§ TASK TO CARRY OUT
Your answer consists of the lines in the data that contain "objects". Copy each of them.

[RECORD SET — start]

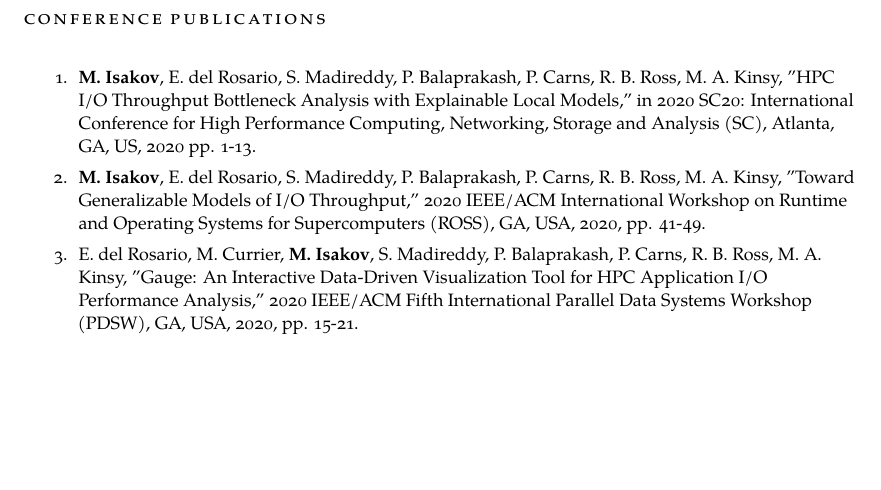
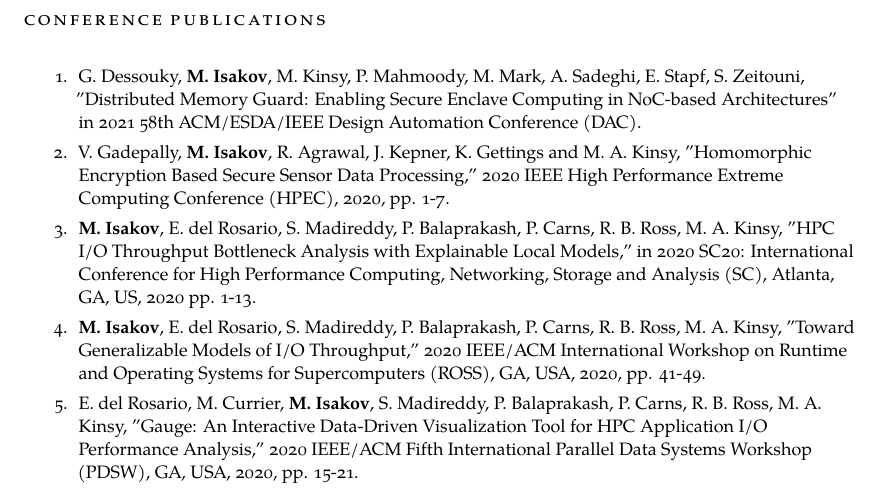
Before and after one commit to MihailoIsakov/CV, a LaTeX CV (cv.tex): part of page 2 of 3, cut so that both start at the same text, the shorter picture padded with empty space. Compiled offline with XeLaTeX; a missing font is replaced by an installed copy or a similar font.

Commit message:
updated cv

```diff
--- a/cv.tex
+++ b/cv.tex
@@ -182,7 +182,9 @@
 
 \footnotesize{
 \begin{enumerate}
+    \item G. Dessouky, \textbf{M. Isakov}, M. Kinsy, P. Mahmoody, M. Mark, A. Sadeghi, E. Stapf, S. Zeitouni, "Distributed Memory Guard: Enabling Secure Enclave Computing in NoC-based Architectures" in 2021 58th ACM/ESDA/IEEE Design Automation Conference (DAC).
 
+    \item V. Gadepally, \textbf{M. Isakov}, R. Agrawal, J. Kepner, K. Gettings and M. A. Kinsy, "Homomorphic Encryption Based Secure Sensor Data Processing," 2020 IEEE High Performance Extreme Computing Conference (HPEC), 2020, pp. 1-7.
 
     \item \textbf{M. Isakov}, E. del Rosario, S. Madireddy, P. Balaprakash, P. Carns, R. B. Ross, M. A. Kinsy, "HPC I/O Throughput Bottleneck Analysis with Explainable Local Models," in 2020 SC20: International Conference for High Performance Computing, Networking, Storage and Analysis (SC), Atlanta, GA, US, 2020 pp. 1-13.
 
```
Also changed, not shown: cv.pdf (added).
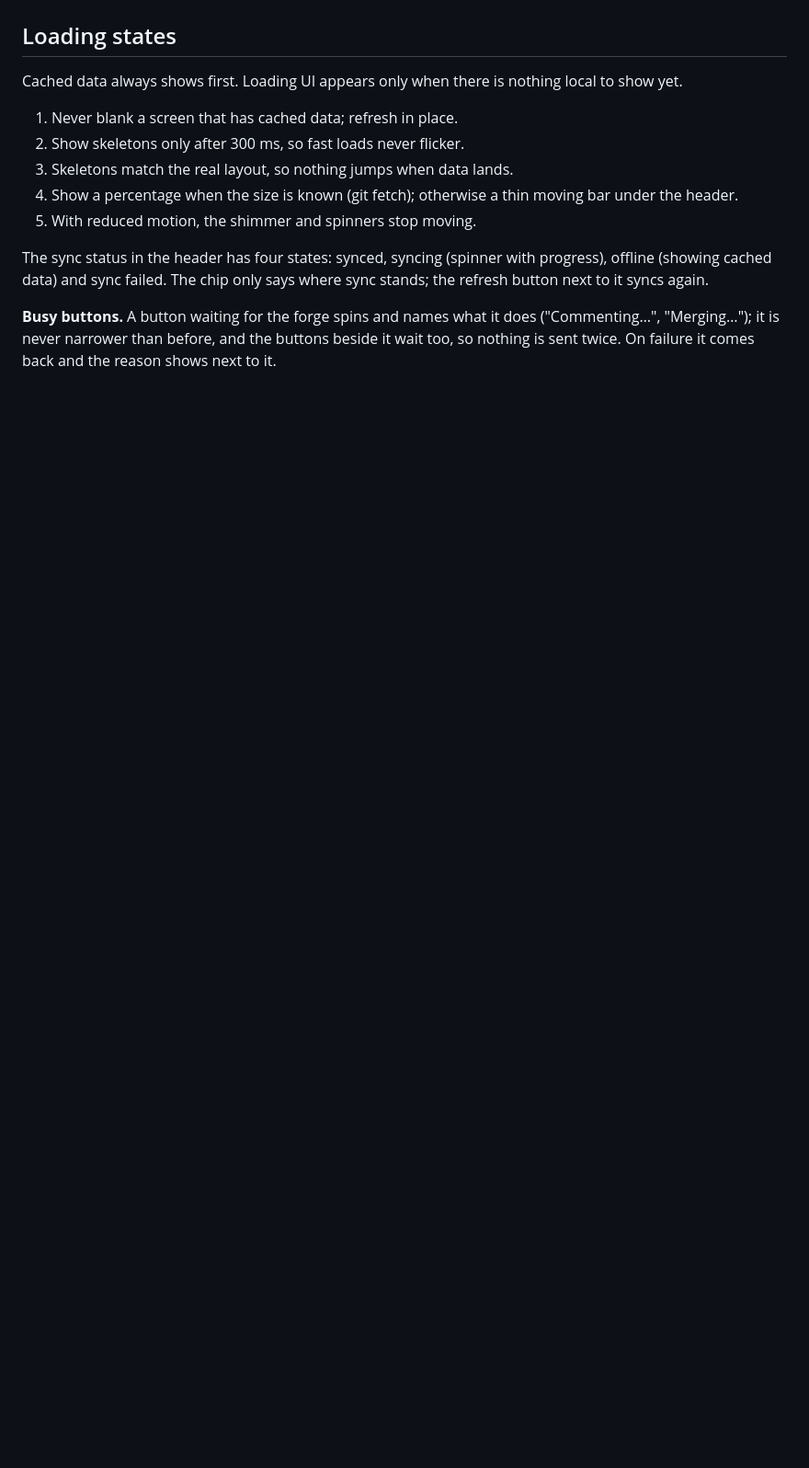
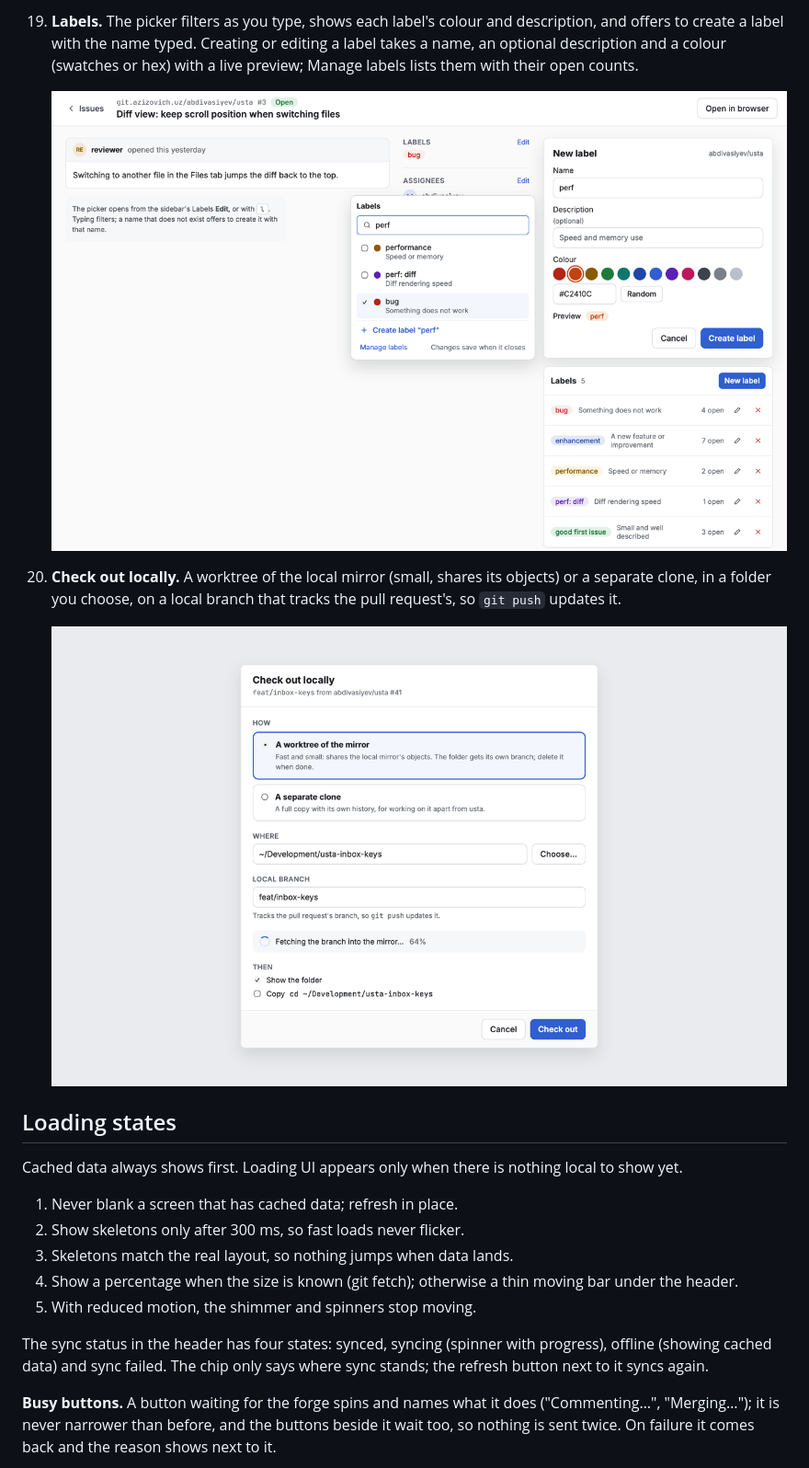
Before and after one commit to abdivasiyev/usta, a Markdown page: docs/DESIGN.md, the part around one of its changes. Shown at 92% size. Rendered like a GitHub page; pictures changed too: docs/design/check-out.png (added), docs/design/labels.png (added); blank space fills up the shorter version.

Commit message:
docs: reviewers, labels, PR state and check out (#185)
Screens designed on the canvas, written up with their screenshots.

```diff
--- a/docs/DESIGN.md
+++ b/docs/DESIGN.md
@@ -248,3 +262,17 @@ Dark screens use the same layouts with the dark token values.
+19. **Labels.** The picker filters as you type, shows each label's colour
+    and description, and offers to create a label with the name typed.
+    Creating or editing a label takes a name, an optional description and
+    a colour (swatches or hex) with a live preview; Manage labels lists
+    them with their open counts.
+
+    ![Labels](design/labels.png)
+
+20. **Check out locally.** A worktree of the local mirror (small, shares
+    its objects) or a separate clone, in a folder you choose, on a local
+    branch that tracks the pull request's, so `git push` updates it.
+
+    ![Check out locally](design/check-out.png)
+
 ## Loading states
 
 Cached data always shows first. Loading UI appears only when there is
```
Also changed, not shown: other parts of docs/DESIGN.md (+14 -0 lines), docs/design/pull-request-people.png (added).
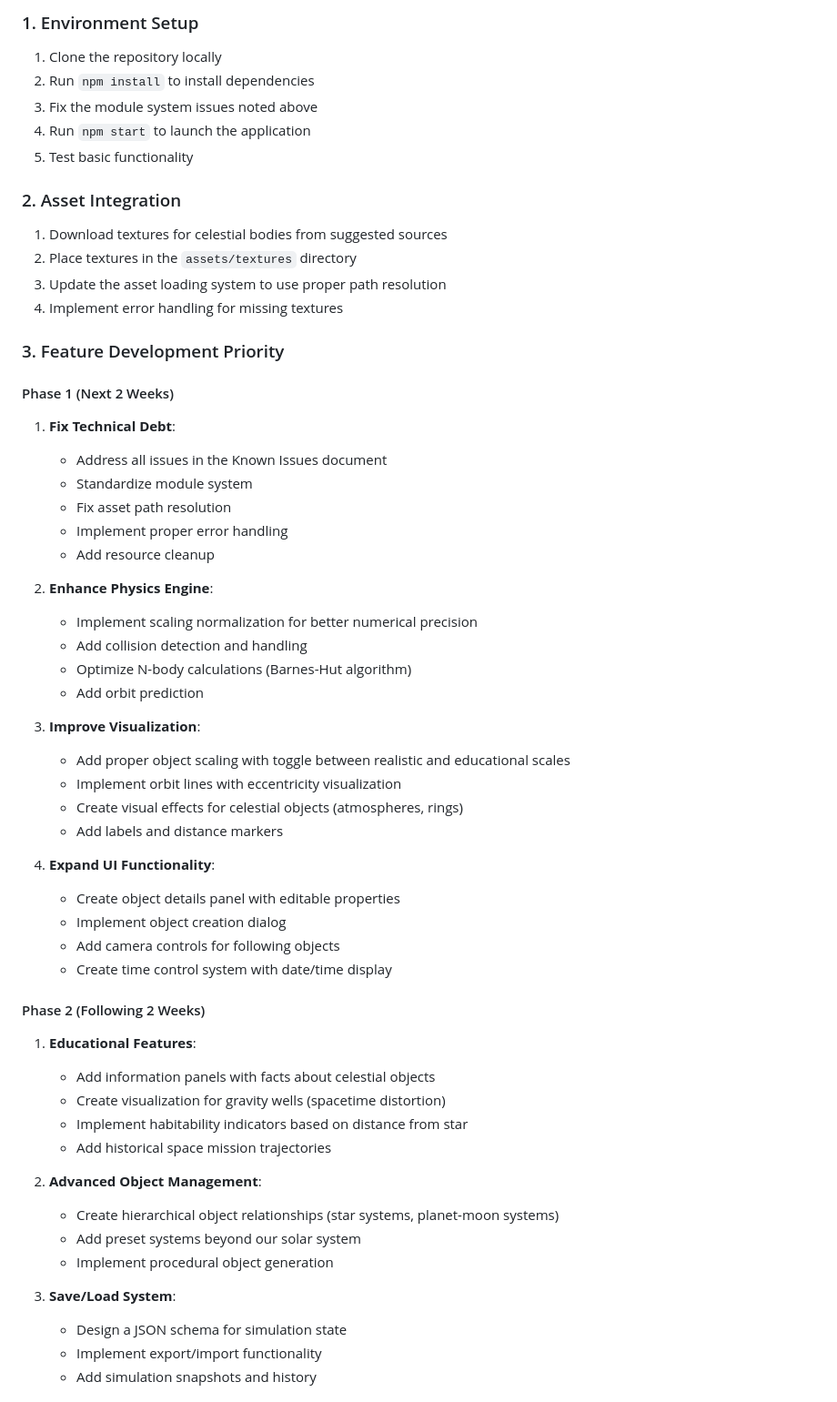
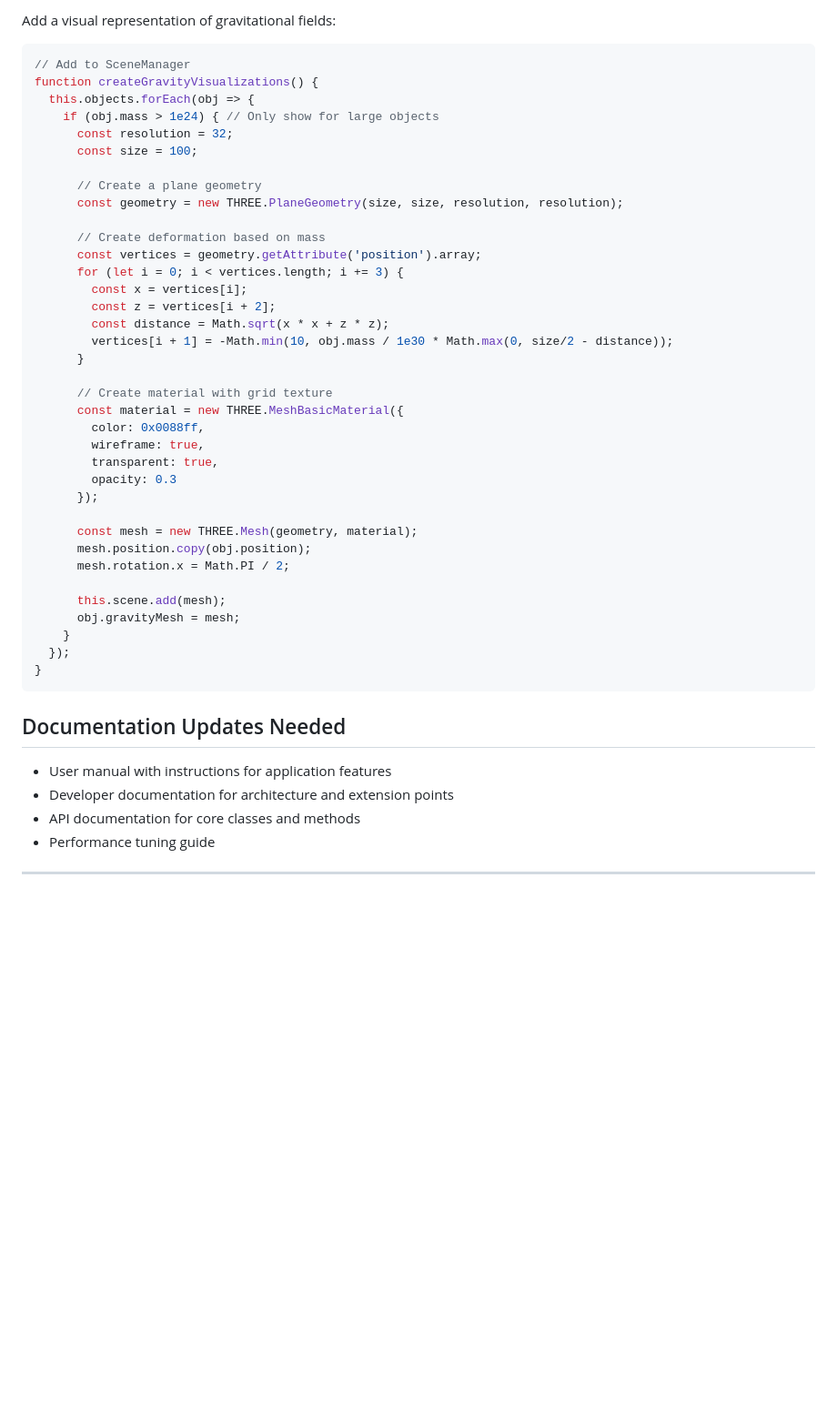
Before and after one commit to jamesmcarthur-3999/solar-system-physics-simulator, a Markdown page: NEXT_STEPS.md, the part around one of its changes. Shown at 91% size. Drawn GitHub-style; blank space fills up the shorter version.

Commit message:
Update NEXT_STEPS.md to reflect fixed issues and progress

````diff
--- a/NEXT_STEPS.md
+++ b/NEXT_STEPS.md
@@ -127,59 +123,51 @@ createMesh() {
 
-### 1. Environment Setup
-1. Clone the repository locally
-2. Run `npm install` to install dependencies
-3. Fix the module system issues noted above
-4. Run `npm start` to launch the application
-5. Test basic functionality
+Add a visual representation of gravitational fields:
 
-### 2. Asset Integration
-1. Download textures for celestial bodies from suggested sources
-2. Place textures in the `assets/textures` directory
-3. Update the asset loading system to use proper path resolution
-4. Implement error handling for missing textures
+```javascript
+// Add to SceneManager
+function createGravityVisualizations() {
+  this.objects.forEach(obj => {
+    if (obj.mass > 1e24) { // Only show for large objects
+      const resolution = 32;
+      const size = 100;
 
-### 3. Feature Development Priority
+      // Create a plane geometry
+      const geometry = new THREE.PlaneGeometry(size, size, resolution, resolution);
 
-#### Phase 1 (Next 2 Weeks)
-1. **Fix Technical Debt**:
-   - Address all issues in the Known Issues document
-   - Standardize module system
-   - Fix asset path resolution
-   - Implement proper error handling
-   - Add resource cleanup
+      // Create deformation based on mass
+      const vertices = geometry.getAttribute('position').array;
+      for (let i = 0; i < vertices.length; i += 3) {
+        const x = vertices[i];
+        const z = vertices[i + 2];
+        const distance = Math.sqrt(x * x + z * z);
+        vertices[i + 1] = -Math.min(10, obj.mass / 1e30 * Math.max(0, size/2 - distance));
+      }
 
-2. **Enhance Physics Engine**:
-   - Implement scaling normalization for better numerical precision
-   - Add collision detection and handling
-   - Optimize N-body calculations (Barnes-Hut algorithm)
-   - Add orbit prediction
+      // Create material with grid texture
+      const material = new THREE.MeshBasicMaterial({
+        color: 0x0088ff,
+        wireframe: true,
+        transparent: true,
+        opacity: 0.3
+      });
 
-3. **Improve Visualization**:
-   - Add proper object scaling with toggle between realistic and educational scales
-   - Implement orbit lines with eccentricity visualization
-   - Create visual effects for celestial objects (atmospheres, rings)
-   - Add labels and distance markers
+      const mesh = new THREE.Mesh(geometry, material);
+      mesh.position.copy(obj.position);
+      mesh.rotation.x = Math.PI / 2;
 
-4. **Expand UI Functionality**:
-   - Create object details panel with editable properties
-   - Implement object creation dialog
-   - Add camera controls for following objects
-   - Create time control system with date/time display
+      this.scene.add(mesh);
+      obj.gravityMesh = mesh;
+    }
+  });
+}
+```
 
-#### Phase 2 (Following 2 Weeks)
-1. **Educational Features**:
-   - Add information panels with facts about celestial objects
-   - Create visualization for gravity wells (spacetime distortion)
-   - Implement habitability indicators based on distance from star
-   - Add historical space mission trajectories
+## Documentation Updates Needed
 
-2. **Advanced Object Management**:
-   - Create hierarchical object relationships (star systems, planet-moon systems)
-   - Add preset systems beyond our solar system
-   - Implement procedural object generation
+- User manual with instructions for application features
+- Developer documentation for architecture and extension points
+- API documentation for core classes and methods
+- Performance tuning guide
 
-3. **Save/Load System**:
-   - Design a JSON schema for simulation state
-   - Implement export/import functionality
-   - Add simulation snapshots and history
+---
 
````
Also changed, not shown: other parts of NEXT_STEPS.md (+98 -144 lines).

[RECORD SET — finish]

§ SOLUTION TO THE PROBLEM
+    its objects) or a separate clone, in a folder you choose, on a local
+  this.objects.forEach(obj => {
+    if (obj.mass > 1e24) { // Only show for large objects
-   - Create visual effects for celestial objects (atmospheres, rings)
-   - Add camera controls for following objects
-   - Add information panels with facts about celestial objects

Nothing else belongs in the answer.